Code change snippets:
───

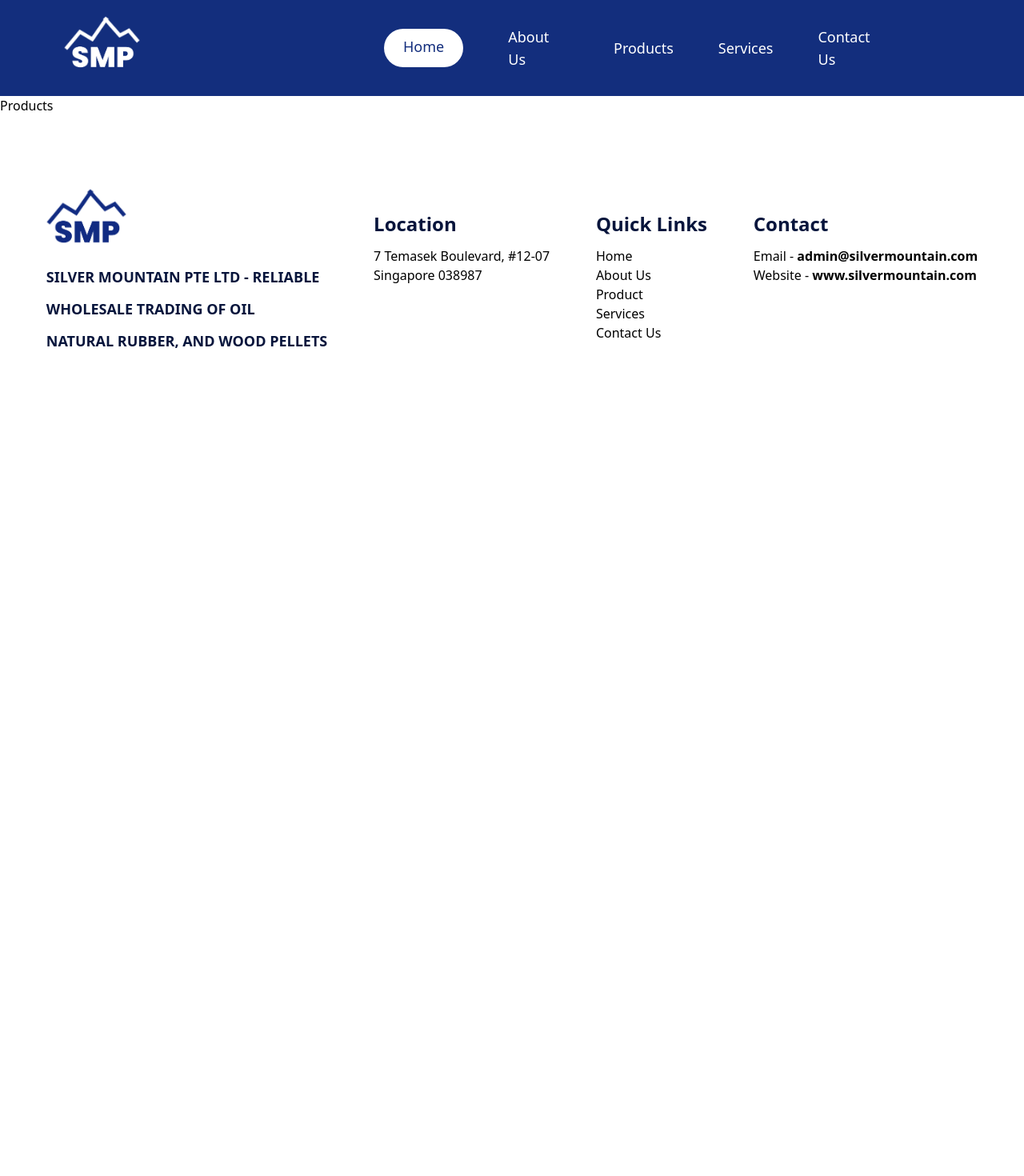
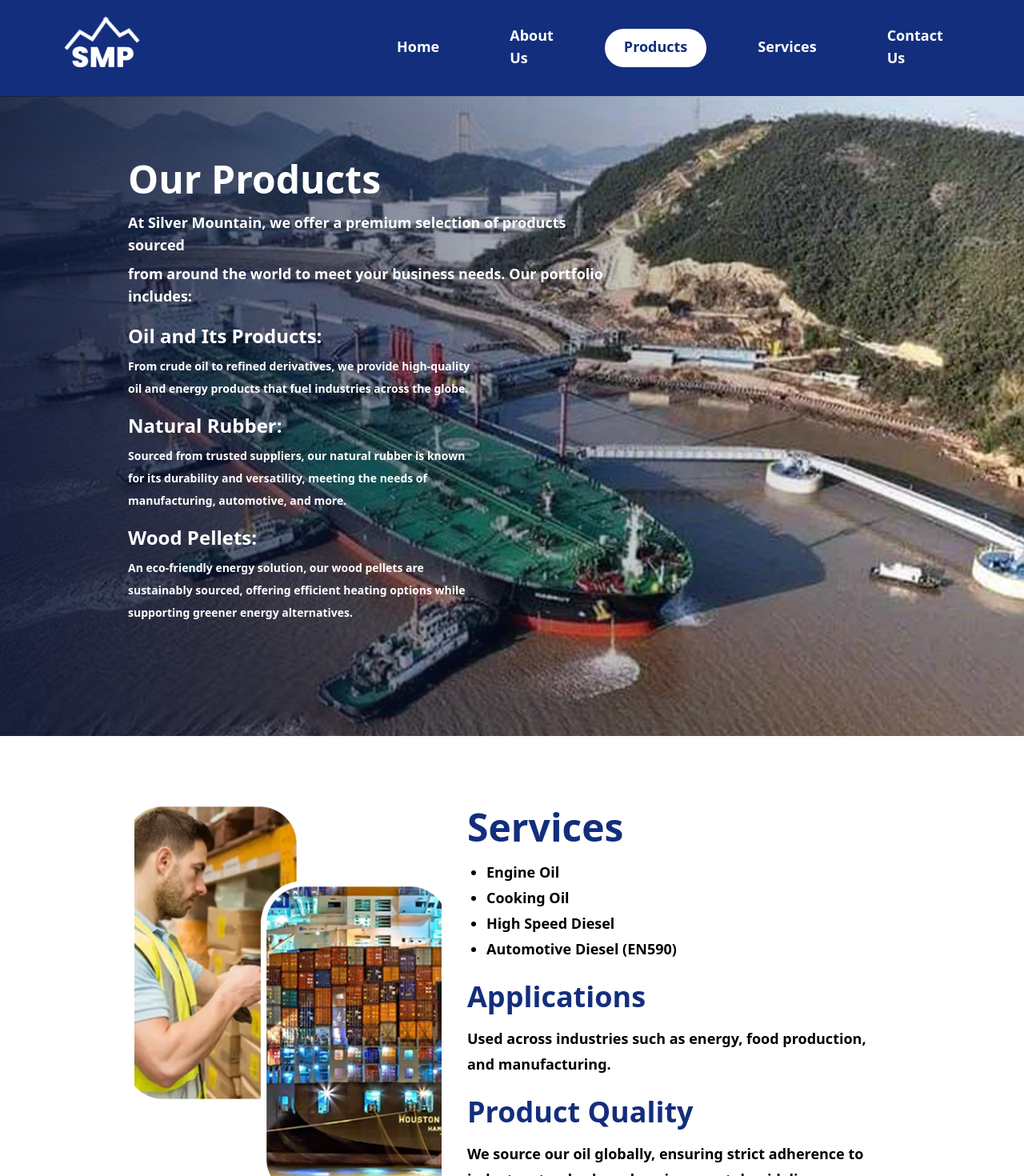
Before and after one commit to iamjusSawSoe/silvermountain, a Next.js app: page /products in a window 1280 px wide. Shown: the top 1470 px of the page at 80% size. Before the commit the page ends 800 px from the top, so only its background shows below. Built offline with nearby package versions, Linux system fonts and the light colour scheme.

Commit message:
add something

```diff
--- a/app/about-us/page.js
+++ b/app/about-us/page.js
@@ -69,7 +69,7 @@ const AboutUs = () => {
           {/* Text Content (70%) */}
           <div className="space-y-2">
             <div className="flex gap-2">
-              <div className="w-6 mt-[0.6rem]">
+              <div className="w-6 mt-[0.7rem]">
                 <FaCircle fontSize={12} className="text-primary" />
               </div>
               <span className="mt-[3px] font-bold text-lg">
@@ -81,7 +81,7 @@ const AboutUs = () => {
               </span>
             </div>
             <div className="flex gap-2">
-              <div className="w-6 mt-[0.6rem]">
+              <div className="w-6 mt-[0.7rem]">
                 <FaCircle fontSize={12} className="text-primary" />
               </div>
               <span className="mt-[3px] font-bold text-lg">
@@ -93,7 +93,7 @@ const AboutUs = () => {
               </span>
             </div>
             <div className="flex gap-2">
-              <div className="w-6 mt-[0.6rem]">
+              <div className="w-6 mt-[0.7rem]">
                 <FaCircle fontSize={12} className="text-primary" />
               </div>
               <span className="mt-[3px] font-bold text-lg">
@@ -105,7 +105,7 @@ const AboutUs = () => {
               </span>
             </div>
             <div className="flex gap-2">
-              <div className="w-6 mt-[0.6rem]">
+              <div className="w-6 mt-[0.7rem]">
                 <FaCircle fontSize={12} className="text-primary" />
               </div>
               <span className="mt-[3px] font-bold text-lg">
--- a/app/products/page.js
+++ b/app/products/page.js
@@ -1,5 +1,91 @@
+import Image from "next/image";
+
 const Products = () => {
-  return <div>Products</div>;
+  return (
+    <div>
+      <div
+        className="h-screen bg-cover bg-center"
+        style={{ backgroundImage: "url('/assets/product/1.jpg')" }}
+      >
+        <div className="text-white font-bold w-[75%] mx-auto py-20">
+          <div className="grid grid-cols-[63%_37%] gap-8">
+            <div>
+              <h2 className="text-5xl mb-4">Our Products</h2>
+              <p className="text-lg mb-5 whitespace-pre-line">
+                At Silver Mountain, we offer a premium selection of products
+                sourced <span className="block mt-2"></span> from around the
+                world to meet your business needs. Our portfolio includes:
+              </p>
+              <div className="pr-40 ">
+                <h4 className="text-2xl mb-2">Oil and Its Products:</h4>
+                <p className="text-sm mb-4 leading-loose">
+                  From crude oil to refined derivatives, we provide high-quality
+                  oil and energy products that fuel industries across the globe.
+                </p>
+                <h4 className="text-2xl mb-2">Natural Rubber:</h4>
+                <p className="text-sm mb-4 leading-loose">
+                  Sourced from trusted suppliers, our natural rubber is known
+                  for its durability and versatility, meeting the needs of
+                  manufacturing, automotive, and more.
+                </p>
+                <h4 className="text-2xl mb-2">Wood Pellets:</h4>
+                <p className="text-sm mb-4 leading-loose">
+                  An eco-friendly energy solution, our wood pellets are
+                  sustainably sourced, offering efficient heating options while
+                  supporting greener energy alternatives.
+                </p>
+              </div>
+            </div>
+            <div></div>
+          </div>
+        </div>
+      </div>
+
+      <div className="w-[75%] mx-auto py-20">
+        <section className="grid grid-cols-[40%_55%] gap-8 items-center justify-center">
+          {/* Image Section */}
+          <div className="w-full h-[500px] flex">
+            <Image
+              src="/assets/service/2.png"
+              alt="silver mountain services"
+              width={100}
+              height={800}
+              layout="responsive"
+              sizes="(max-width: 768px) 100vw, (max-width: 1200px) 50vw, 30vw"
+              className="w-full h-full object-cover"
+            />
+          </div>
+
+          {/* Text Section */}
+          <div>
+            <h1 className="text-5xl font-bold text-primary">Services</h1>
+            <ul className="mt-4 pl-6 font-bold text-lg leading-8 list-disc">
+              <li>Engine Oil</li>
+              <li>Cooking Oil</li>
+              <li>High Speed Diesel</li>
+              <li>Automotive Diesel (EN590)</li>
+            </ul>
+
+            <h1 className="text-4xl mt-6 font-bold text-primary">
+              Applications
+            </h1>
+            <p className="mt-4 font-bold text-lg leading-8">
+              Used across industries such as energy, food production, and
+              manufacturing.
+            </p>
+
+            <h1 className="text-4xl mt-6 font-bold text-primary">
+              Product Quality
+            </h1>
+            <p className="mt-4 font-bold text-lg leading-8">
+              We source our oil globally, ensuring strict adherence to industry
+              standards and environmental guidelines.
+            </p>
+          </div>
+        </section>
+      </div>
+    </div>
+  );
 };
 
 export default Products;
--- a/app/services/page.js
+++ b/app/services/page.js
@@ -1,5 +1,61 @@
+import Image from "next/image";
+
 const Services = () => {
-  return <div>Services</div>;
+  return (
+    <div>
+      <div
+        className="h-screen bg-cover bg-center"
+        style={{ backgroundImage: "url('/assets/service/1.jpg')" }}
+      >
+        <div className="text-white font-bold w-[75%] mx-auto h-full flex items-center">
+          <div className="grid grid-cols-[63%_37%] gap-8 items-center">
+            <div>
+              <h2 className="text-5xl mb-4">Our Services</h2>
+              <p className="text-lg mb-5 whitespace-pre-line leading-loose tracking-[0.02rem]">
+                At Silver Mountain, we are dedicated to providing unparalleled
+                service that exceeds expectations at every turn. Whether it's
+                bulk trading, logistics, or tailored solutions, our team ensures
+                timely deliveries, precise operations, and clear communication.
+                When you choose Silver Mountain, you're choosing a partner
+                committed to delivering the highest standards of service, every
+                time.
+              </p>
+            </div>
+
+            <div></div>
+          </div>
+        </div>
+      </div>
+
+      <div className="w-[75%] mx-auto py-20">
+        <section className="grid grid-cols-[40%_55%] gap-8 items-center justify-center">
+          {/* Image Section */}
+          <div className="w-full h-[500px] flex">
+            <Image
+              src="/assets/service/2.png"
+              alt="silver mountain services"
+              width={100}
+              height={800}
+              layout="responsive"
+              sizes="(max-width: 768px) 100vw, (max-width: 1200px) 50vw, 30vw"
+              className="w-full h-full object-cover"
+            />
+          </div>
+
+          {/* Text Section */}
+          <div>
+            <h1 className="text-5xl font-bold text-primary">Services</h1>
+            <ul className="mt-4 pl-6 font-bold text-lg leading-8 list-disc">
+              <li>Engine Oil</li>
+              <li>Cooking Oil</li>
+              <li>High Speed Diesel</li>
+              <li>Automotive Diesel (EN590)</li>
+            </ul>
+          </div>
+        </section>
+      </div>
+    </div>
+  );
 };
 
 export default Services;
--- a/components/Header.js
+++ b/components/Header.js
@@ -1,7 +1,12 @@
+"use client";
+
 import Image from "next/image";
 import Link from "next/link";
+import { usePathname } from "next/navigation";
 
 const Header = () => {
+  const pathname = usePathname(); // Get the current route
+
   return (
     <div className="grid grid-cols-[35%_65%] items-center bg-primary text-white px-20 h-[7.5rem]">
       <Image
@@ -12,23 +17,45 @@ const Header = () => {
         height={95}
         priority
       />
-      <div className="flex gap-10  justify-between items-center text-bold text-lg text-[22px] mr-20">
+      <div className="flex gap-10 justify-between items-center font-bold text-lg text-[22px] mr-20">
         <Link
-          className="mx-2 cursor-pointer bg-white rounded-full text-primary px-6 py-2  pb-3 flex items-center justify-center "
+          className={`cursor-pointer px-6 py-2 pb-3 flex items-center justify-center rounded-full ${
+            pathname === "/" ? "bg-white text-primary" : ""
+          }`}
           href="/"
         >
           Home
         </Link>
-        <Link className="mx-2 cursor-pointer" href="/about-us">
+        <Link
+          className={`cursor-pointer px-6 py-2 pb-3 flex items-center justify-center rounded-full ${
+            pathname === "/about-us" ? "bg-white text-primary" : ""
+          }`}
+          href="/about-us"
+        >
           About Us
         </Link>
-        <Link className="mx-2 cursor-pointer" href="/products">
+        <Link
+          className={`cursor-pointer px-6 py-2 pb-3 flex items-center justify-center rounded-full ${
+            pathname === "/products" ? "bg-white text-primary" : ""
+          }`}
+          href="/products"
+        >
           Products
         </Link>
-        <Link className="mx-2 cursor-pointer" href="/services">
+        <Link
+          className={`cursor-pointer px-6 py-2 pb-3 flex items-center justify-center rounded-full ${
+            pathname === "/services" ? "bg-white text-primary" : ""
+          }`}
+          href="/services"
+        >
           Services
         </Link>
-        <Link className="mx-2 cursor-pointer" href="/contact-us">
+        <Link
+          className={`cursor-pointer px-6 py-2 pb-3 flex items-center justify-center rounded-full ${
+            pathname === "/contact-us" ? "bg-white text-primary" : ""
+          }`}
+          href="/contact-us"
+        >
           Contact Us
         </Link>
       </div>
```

───

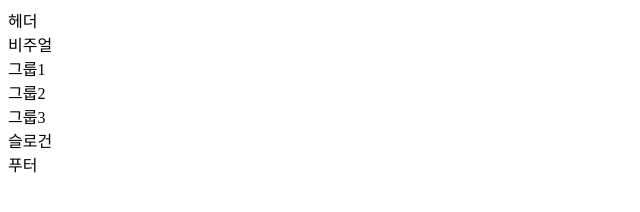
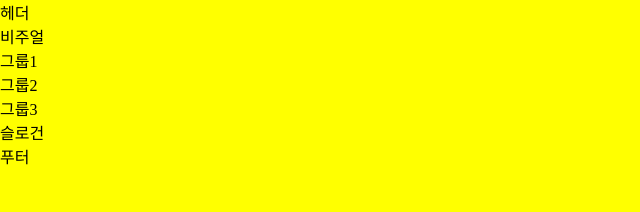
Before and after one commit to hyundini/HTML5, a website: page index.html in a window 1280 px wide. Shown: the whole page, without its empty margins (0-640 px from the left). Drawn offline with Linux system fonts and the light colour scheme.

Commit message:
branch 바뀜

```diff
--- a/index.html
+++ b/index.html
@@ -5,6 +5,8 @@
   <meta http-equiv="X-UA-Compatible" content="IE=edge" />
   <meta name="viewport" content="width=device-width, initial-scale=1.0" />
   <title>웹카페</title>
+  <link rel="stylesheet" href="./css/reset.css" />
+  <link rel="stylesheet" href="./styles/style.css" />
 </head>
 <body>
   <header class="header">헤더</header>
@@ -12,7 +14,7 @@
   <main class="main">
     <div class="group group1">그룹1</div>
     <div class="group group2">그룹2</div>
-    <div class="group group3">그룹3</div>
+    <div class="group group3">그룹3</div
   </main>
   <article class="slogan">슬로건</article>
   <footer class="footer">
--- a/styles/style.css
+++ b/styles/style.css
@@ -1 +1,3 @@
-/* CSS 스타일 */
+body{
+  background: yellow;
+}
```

───

- EXERCISE
For the string "assets", give the number of lines in the data that contain it, and only that number.

- OUTPUT FOR THIS EXERCISE
4